I'm changing the heatsink and fan on my P4 for a better model, as I was just using the Intel one which came bundled with it. This uses a heatpad on the bottom. How should I go about removing the heatsink from the CPU?? I am terrified of wrenching the CPU out of its socket, bending wires, etc. What's the best way to go about the job, and it there anything I should do to the CPU chip before I put the new heatsink on? Thanks for the help!
the standard P4 HS comes with a little waxy phase-change pad on the bottom.
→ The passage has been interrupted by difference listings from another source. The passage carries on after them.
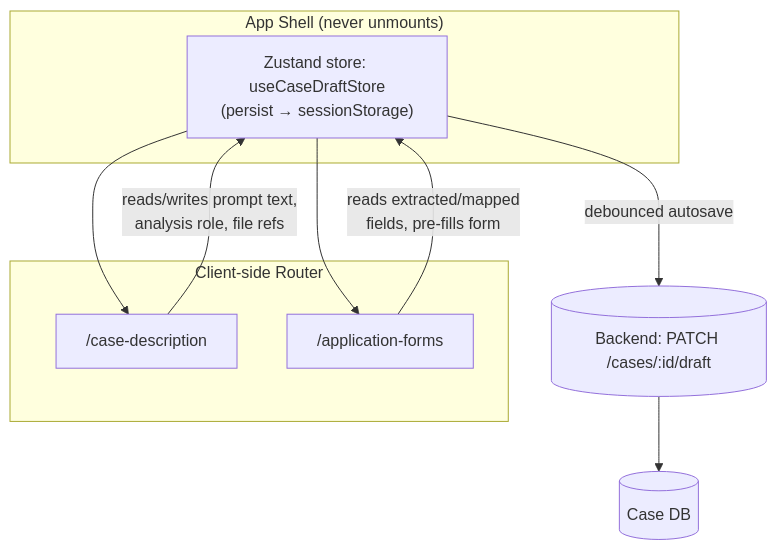
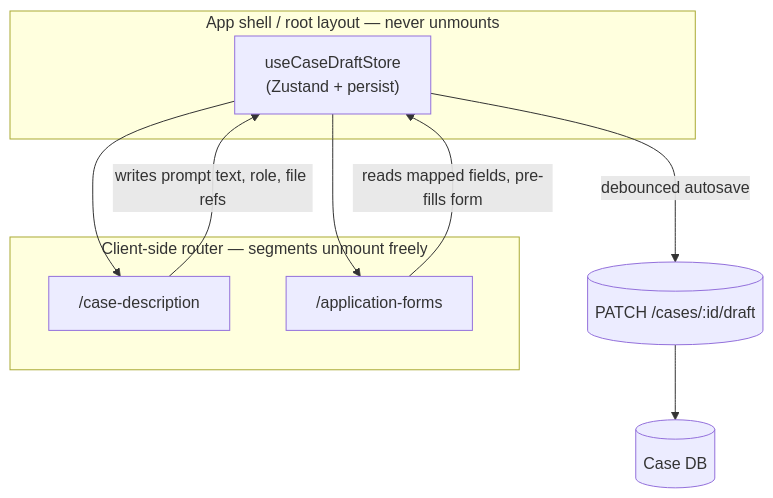
One commit to cjelias/tech-assessment changed the first of 3 diagrams in Technical-Assessment-Response.md. Above: the diagram before and after it, drawn with Mermaid. The commit also changed other lines of this file and 1 other file, not shown here.

````diff
--- a/Technical-Assessment-Response.md
+++ b/Technical-Assessment-Response.md
@@ -183,16 +81,16 @@
 ```mermaid
 flowchart TB
-    subgraph Root["App Shell (never unmounts)"]
-        Store["Zustand store: useCaseDraftStore\n(persist → sessionStorage)"]
+    subgraph Root["App shell / root layout — never unmounts"]
+        Store["useCaseDraftStore<br/>(Zustand + persist)"]
     end
-    subgraph Router["Client-side Router"]
+    subgraph Router["Client-side router — segments unmount freely"]
         CD["/case-description"]
         AF["/application-forms"]
     end
     Store --> CD
     Store --> AF
-    CD -- "reads/writes prompt text,\nanalysis role, file refs" --> Store
-    AF -- "reads extracted/mapped\nfields, pre-fills form" --> Store
-    Store -- "debounced autosave" --> API[(Backend: PATCH /cases/:id/draft)]
-    API --> DB[(Case DB)]
+    CD -- "writes prompt text, role, file refs" --> Store
+    AF -- "reads mapped fields, pre-fills form" --> Store
+    Store -- "debounced autosave" --> API[("PATCH /cases/:id/draft")]
+    API --> DB[("Case DB")]
 ```
````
It should come away fairly easily - it's not glue in any form.
The CPU itself is quite securely locked into its socket and should be easily secure enough to not get pulled out with the HS.
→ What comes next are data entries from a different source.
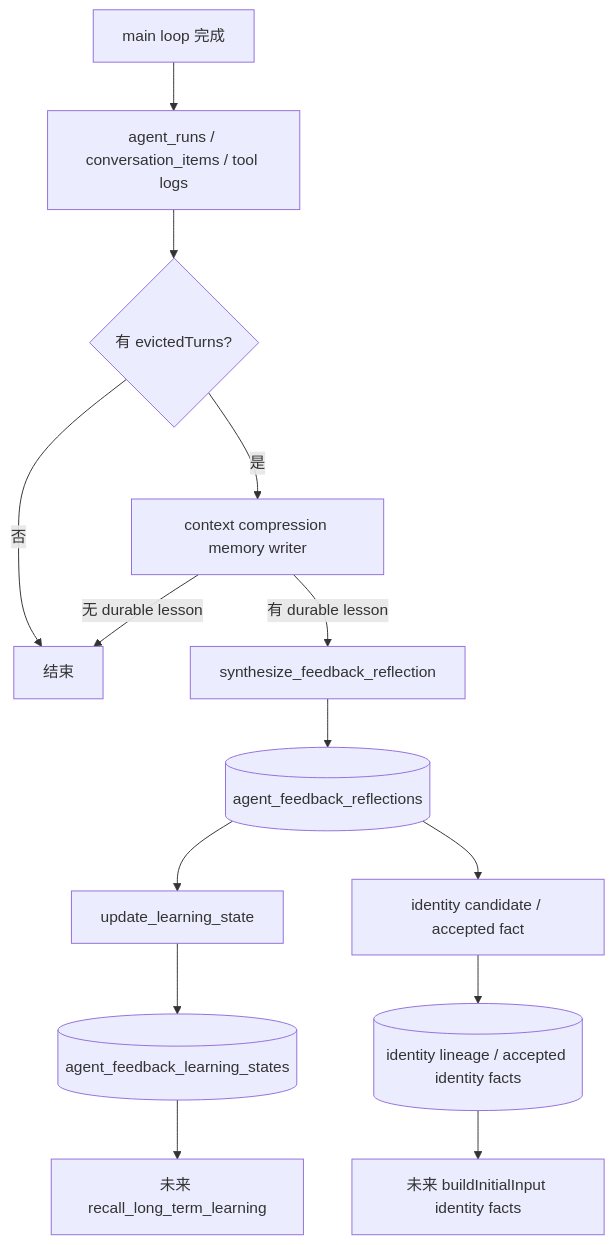
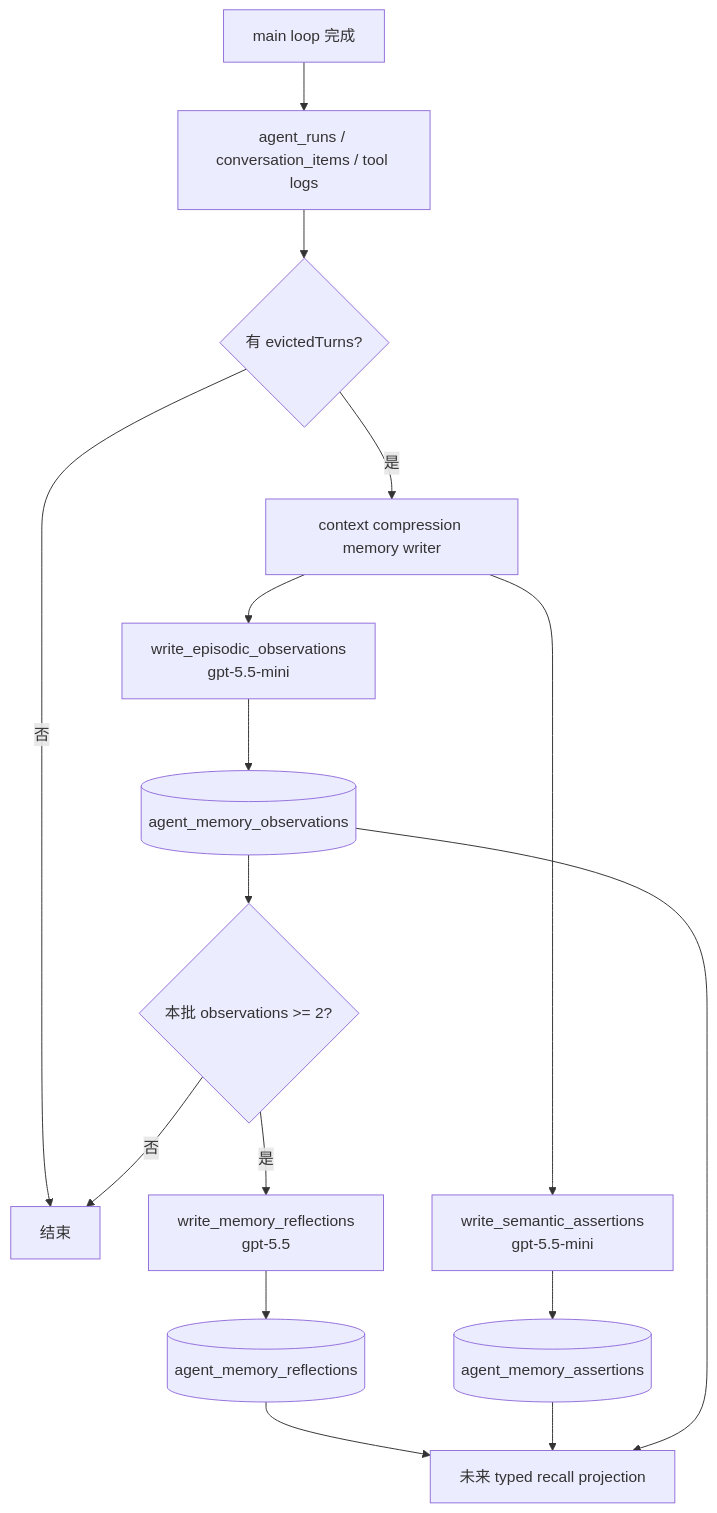
The eighth of 8 diagrams in docs/XIAONI_SPEAKING_FLOW.md (Hei-AI/xiaoni_cc), drawn with Mermaid before and after one commit. The commit also changed other lines of this file and 20 other files, not shown here.

````diff
--- a/docs/XIAONI_SPEAKING_FLOW.md
+++ b/docs/XIAONI_SPEAKING_FLOW.md
@@ -664,16 +653,18 @@
 ```mermaid
 flowchart TD
   A[main loop 完成] --> B[agent_runs / conversation_items / tool logs]
   B --> C{有 evictedTurns?}
   C -->|否| E[结束]
   C -->|是| D[context compression memory writer]
-  D -->|无 durable lesson| E
-  D -->|有 durable lesson| F[synthesize_feedback_reflection]
-  F --> G[(agent_feedback_reflections)]
-  G --> H[update_learning_state]
-  H --> I[(agent_feedback_learning_states)]
-  G --> J[identity candidate / accepted fact]
-  J --> K[(identity lineage / accepted identity facts)]
-  I --> L[未来 recall_long_term_learning]
-  K --> M[未来 buildInitialInput identity facts]
+  D --> F[write_episodic_observations<br/>gpt-5.5-mini]
+  D --> G[write_semantic_assertions<br/>gpt-5.5-mini]
+  F --> H[(agent_memory_observations)]
+  G --> I[(agent_memory_assertions)]
+  H --> J{本批 observations >= 2?}
+  J -->|是| K[write_memory_reflections<br/>gpt-5.5]
+  J -->|否| E
+  K --> L[(agent_memory_reflections)]
+  L --> M[未来 typed recall projection]
+  I --> M
+  H --> M
 ```
````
More importantly, why are you changing it? unless you're heavily overclocking your computer, Intel's stock HS is fine.
If you're set on changing it though, just unlock the HS and carefully pull it off, and then it's probably wise to clean off the CPU - just rub the excess waxy stuff off with a paper towel will do.
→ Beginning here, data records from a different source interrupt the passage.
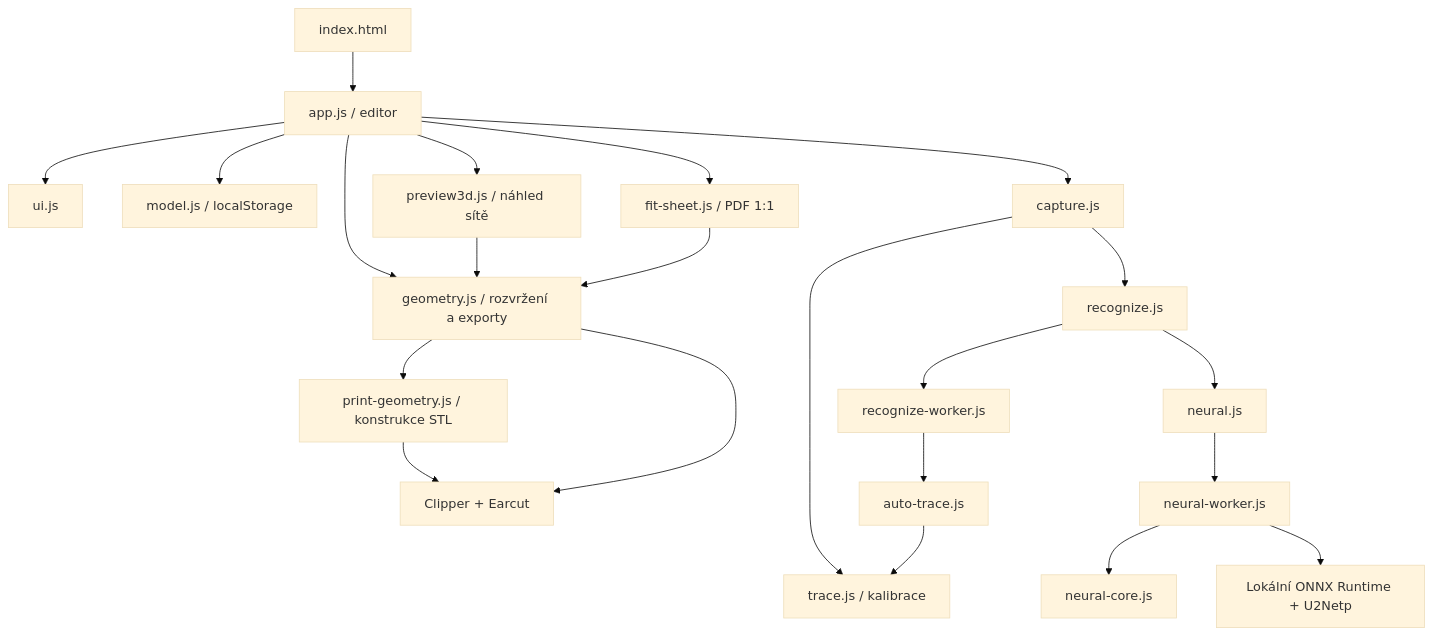
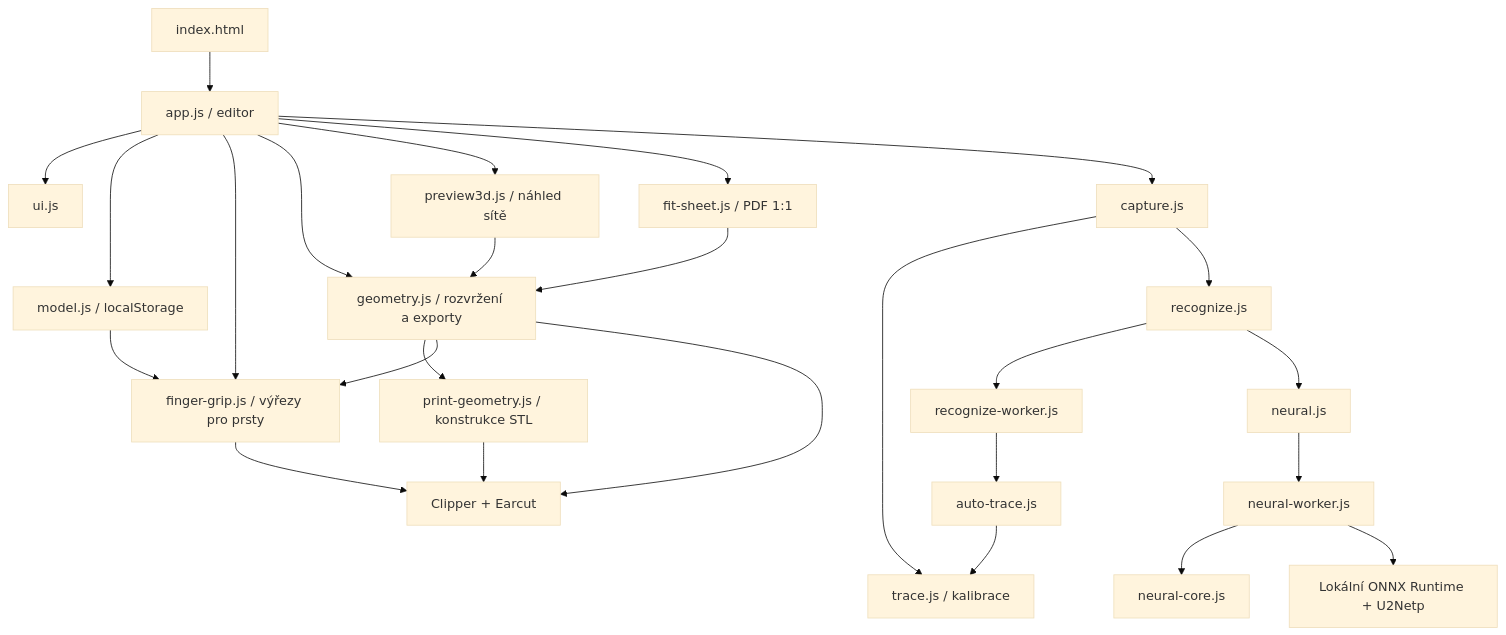
One commit to jaroslavpatocka/InsertCreator changed the diagram in ARCHITECTURE.md. Above: the diagram before and after it, drawn with Mermaid (base theme). The commit also changed other lines of this file and 11 other files, not shown here.

````diff
--- a/ARCHITECTURE.md
+++ b/ARCHITECTURE.md
@@ -28,24 +29,28 @@
 ```mermaid
 flowchart TD
     HTML[index.html] --> APP[app.js / editor]
     APP --> UI[ui.js]
     APP --> MODEL[model.js / localStorage]
+    APP --> GRIP[finger-grip.js / výřezy pro prsty]
+    MODEL --> GRIP
     APP --> GEO[geometry.js / rozvržení a exporty]
     APP --> PREVIEW[preview3d.js / náhled sítě]
     PREVIEW --> GEO
     APP --> PDF[fit-sheet.js / PDF 1:1]
     PDF --> GEO
     APP --> CAP[capture.js]
     CAP --> TRACE[trace.js / kalibrace]
     CAP --> REC[recognize.js]
     REC --> CLASS[recognize-worker.js]
     CLASS --> AUTO[auto-trace.js]
     AUTO --> TRACE
     REC --> NEURAL[neural.js]
     NEURAL --> NW[neural-worker.js]
     NW --> CORE[neural-core.js]
     NW --> ONNX[Lokální ONNX Runtime + U2Netp]
     GEO --> PRINT[print-geometry.js / konstrukce STL]
+    GEO --> GRIP
     GEO --> VENDOR[Clipper + Earcut]
     PRINT --> VENDOR
+    GRIP --> VENDOR
 ```
````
If your new HSF has a little pad on the bottom (most do come with something pre-applied) then you can just re-install it. If your new HSF is completely clean on the bottom, then you'll need to apply a very thin layer of some thermal compound to the top of the CPU before putting the HSF on top & clamping it down.
<font color=red>Those of you who think you know everything are annoying to those of us who do.</font color=red> :wink:
Thanks! I'm changing it because it basically seems to fail on all fronts, though of course it could be my own skill (this is my first home built PC). At this current point with just normal operation, it is running at 56-58 C. I would not only like to get it cooler but also do want to try and do a bit of overclocking. And not only that, it is really quite noisy and means that my comp sounds like a vacuum cleaner on speed. I would of course be sure to use a good thermal paste if required.
THIS IS COMMON SENSE IF YOU THINK ABOUT IT...BUT IT IS A COMMON MISCONCEPTION AND CAN HINDER COOLING PERFORMANCE...SO I'M WRITING IT ANYWAY:
remember that with the thermal paste...less is more.
nothing beats metal on metal contact for heat transfer into
the heatsink...the paste should only be used to fill
the extremely tiny holes in the surface of the metal that
you can't see, so that air doesn't fill
them instead. however, too much paste and
you reduce the amount of metal on metal contact.
I usually put on extra paste and lightly scrape over it
with a flat edge
EDIT: appologies...I didn't see that line ChipDeath put about "a very thin layer of compound"...I think that had the topic covered <P ID="edit"><FONT SIZE=-1><EM>Edited by stadion1 on 02/04/04 10:01 PM.</EM></FONT></P>